International work on conflict prevention in the Middle East faces swingeing cuts, says Ayat Nashwan

A decade after the Arab Spring, the need to develop approaches to preventing conflict in the Middle East and north Africa is obvious. So our team at Yarmouk University in Irbid, Jordan, was delighted when we were awarded funding from the Global Challenges Research Fund and the Arts and Humanities Research Council to work on just such a project. 

The project, which runs from 2020 to 2024, aims to shift the focus of analysis and policy on to questions of social welfare. Social and economic inequalities between and within groups are the most overlooked yet potent drivers of unrest and conflict in the region: tackling them is fundamental to conflict prevention.

In the process, the project will also build an international, interdisciplinary team of research leaders and partner organisations across the Middle East and north Africa. This effort focuses on nine countries that show both a diverse range of approaches to social welfare and many types of conflict: Algeria, Egypt, Iraq, Jordan, Lebanon, Morocco, Palestine, Syria and Yemen.

Our group is one of 13 international partners in a consortium led by the University of Bath. Funding from the UK has enabled the network to support both comparative research on conflict prevention and policy engagement. This fosters international collaborations, builds research capacity and forges a research agenda that builds a bridge between the study of conflict and efforts to advance social cohesion and justice.

Following the UK government’s decision to sharply cut official development assistance, we are now looking at having only one third of the expected budget for 2021-22. We are adjusting budgets and assessing the project’s viability, but such a drastic cut is sure to limit our project’s scale and reach, and may affect partners’ motivation and participation. 

The Covid-19 pandemic had already hindered vital research and public engagement. Partners lacking strong digital infrastructure had struggled to shift from face-to-face to online activities. This budget cut, especially coming at such a late stage in the financial year, will double the damage.

The UK government’s decision will be catastrophic for research, human lives and international relationships. It leaves many universities facing difficult decisions on the fate of projects, reduces their ability to collaborate with international partners and hobbles the UK’s role in combating the world’s most pressing challenges. 

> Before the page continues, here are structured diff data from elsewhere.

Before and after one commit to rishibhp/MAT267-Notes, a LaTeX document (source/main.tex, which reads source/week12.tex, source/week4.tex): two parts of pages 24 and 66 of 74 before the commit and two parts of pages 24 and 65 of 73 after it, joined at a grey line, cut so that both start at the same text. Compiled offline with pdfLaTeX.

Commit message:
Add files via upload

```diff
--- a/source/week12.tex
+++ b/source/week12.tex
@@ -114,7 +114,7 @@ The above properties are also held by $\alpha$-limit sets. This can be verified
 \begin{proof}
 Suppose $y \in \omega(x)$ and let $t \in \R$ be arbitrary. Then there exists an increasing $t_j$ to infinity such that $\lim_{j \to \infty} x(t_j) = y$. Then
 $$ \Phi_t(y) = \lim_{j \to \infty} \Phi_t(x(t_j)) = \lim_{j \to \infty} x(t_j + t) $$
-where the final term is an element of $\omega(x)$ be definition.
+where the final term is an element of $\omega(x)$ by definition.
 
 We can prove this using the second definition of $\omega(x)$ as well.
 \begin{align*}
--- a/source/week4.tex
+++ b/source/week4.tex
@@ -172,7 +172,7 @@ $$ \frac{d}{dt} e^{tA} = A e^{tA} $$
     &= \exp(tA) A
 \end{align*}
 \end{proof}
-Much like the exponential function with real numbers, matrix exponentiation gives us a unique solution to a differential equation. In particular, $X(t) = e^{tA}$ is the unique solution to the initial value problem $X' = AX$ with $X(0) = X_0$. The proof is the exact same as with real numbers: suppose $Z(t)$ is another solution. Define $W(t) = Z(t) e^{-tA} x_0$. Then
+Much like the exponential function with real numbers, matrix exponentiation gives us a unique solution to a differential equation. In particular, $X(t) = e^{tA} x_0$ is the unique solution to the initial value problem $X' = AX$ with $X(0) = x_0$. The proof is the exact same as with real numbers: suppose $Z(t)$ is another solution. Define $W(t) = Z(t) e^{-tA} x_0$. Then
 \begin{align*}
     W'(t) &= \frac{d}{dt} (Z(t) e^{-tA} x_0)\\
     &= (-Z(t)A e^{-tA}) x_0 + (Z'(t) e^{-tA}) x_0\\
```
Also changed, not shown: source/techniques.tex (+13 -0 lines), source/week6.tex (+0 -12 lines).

Forcing researchers and institutions to make cuts to live projects will deter them from applying to UK funding bodies in the future. This in turn is likely to set back progress in building partnerships and relationships between UK universities and institutions in the Middle East and north Africa.

Ayat Nashwan is an associate professor in the sociology department at Yarmouk University, Jordan

This article also appeared in Research Fortnight